Hiroshige I, The Sea off the Miura Peninsula in Sasami Province, Thirty-six Views of Mount Fuji
Artist: Hiroshige I Ando (1797-1858)
Title: 17. The Sea off the Miura Peninsula in Sasami Province
Series: Thirty-six Views of Mount Fuji
Publisher: Tsutaya Kichizo
Dimensions: 24.4 x 36.3 cm
Original Japanese woodblock print.
Hiroshige I was renowned as one of the most skilled landscape artists of his time. Following in the footsteps of his teacher, Toyohiro Utagawa, he embraced producing images of natural landscapes at a time when travel between provinces was becoming more common, and convenient. With this new ease of travel came the demand for guides to these foreign locales in the form of both writing and images. Hiroshige I's 'Fifty-Three Stations of the Tokaido' was the beginning of a long career of series of both serene, and bustling, landscapes.
'The Thirty-Six Views of Mt. Fuji' was one of Hiroshige's final series. While he produced two different series with the same name, the print visible here is from the latter. While the first series are half-sized prints oriented landscape, the second series is full-sized with portrait orientation.
|Print Format||Oban (Vertical)|
|Artist Name||Hiroshige Ando|
|Title||17. The Sea off the Miura Peninsula in Sasami Province|
|Dimensions||24.4 x 36.3 cm|
|Condition Report||Tear on top right corner and left margin. Restored binding holes. Some creases. Pinholes. Small tear near bottom margin.|
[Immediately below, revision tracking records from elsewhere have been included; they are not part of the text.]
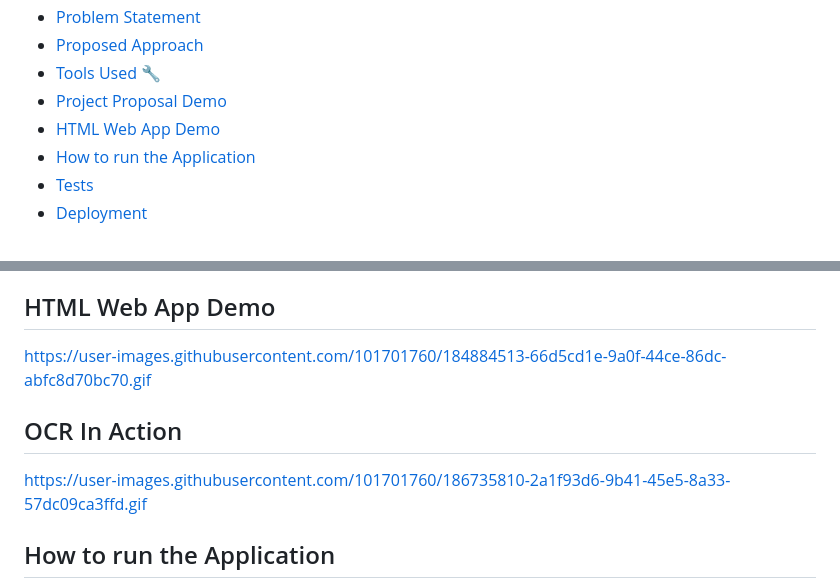
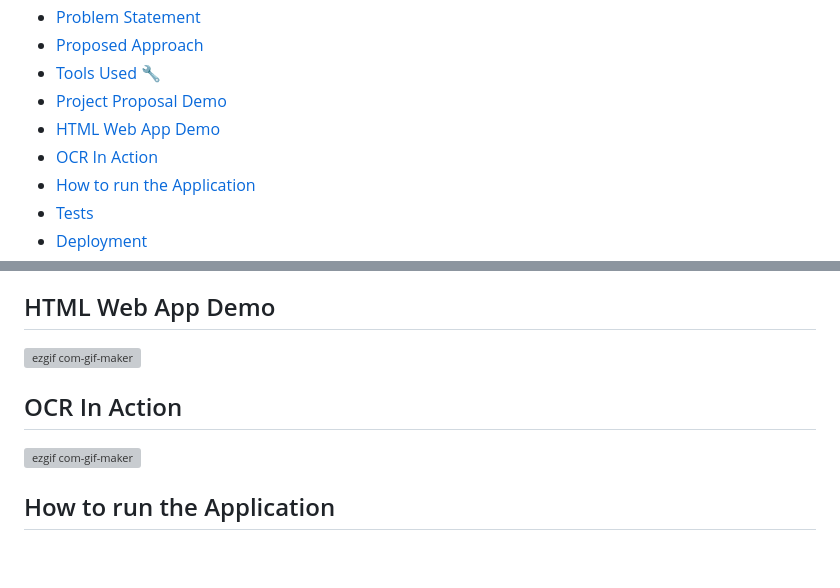
Before and after one commit to JayRalph360/DAO-OCR, a Markdown page: README.md, 2 parts joined by grey strips. Drawn GitHub-style; blank space fills up the shorter version; grey boxes are pictures that could not be loaded.

Commit message:
Edited Readme again

```diff
--- a/README.md
+++ b/README.md
@@ -39,6 +38,7 @@ HTML Web App: http://daoapp.herokuapp.com
 - [Tools Used :wrench:](#tools-used-wrench)
 - [Project Proposal Demo](#project-proposal-demo)
 - [HTML Web App Demo](#html-web-app-demo)
+- [OCR In Action](#ocr-in-action)
 - [How to run the Application](#how-to-run-the-application)
 - [Tests](#tests)
 - [Deployment](#deployment)
@@ -142,11 +142,11 @@ https://user-images.githubusercontent.com/84851293/227244865-c4105cbd-fc6b-4d7b-
 
 
 ## HTML Web App Demo
-https://user-images.githubusercontent.com/101701760/184884513-66d5cd1e-9a0f-44ce-86dc-abfc8d70bc70.gif
+![ezgif com-gif-maker](https://user-images.githubusercontent.com/101701760/184884513-66d5cd1e-9a0f-44ce-86dc-abfc8d70bc70.gif)
+
 
 ## OCR In Action
-https://user-images.githubusercontent.com/101701760/186735810-2a1f93d6-9b41-45e5-8a33-57dc09ca3ffd.gif
-
+![ezgif com-gif-maker](https://user-images.githubusercontent.com/101701760/186735810-2a1f93d6-9b41-45e5-8a33-57dc09ca3ffd.gif)
 
 ## How to run the Application
 <details>
```
Also changed, not shown: other parts of README.md (+0 -1 lines).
Ando Hiroshige, who is best known for his landscape prints, is considered one of the six greatest Japanese printmakers in Ukiyo-e history and is said to have influenced Western impressionists, such as Van Gogh and Claude Monet, through his use of perspective. 1831 is the year when his first landscape series ‘Famous Places of The Eastern Capital’ (Toto Meisho) was published and the following year Hiroshige passed on his family responsibilities to his relatives to dedicate his entire energy to printmaking, changing his pen name further to reflect the change in his life. In the same year (1832), Hiroshige was appointed by Bakufu, the feudal government of Japan to accompany an official procession from Edo to Kyoto and then the residence of the emperor along the Tokaido road. The artist made many sketches during the journeys, resulting in the production of his most acclaimed series ‘Fifty-three Stations of the Tokaido Road’ in the next two years. This series received a huge commercial success. It was rare for an artist (and regular people in general) to be able to travel and sketch landscapes from life rather than the imagination during the Edo period. The ten-year period of 1833-1843 is thought to have been Hiroshige’s most developed and innovative time as an artist. A lot of series that were produced during this time, such as ‘Sixty-nine Stations of Kisokaido Road’, ‘Eight Views of Omi’ and ‘Famous Places of Kyoto’, would lead to the peak of his career when he produced the ‘Famous Views of Sixty-odd Provinces’, ‘Thirty-six Views of Mt Fuji’ and his last great series, ‘One Hundred Famous Views of Edo’.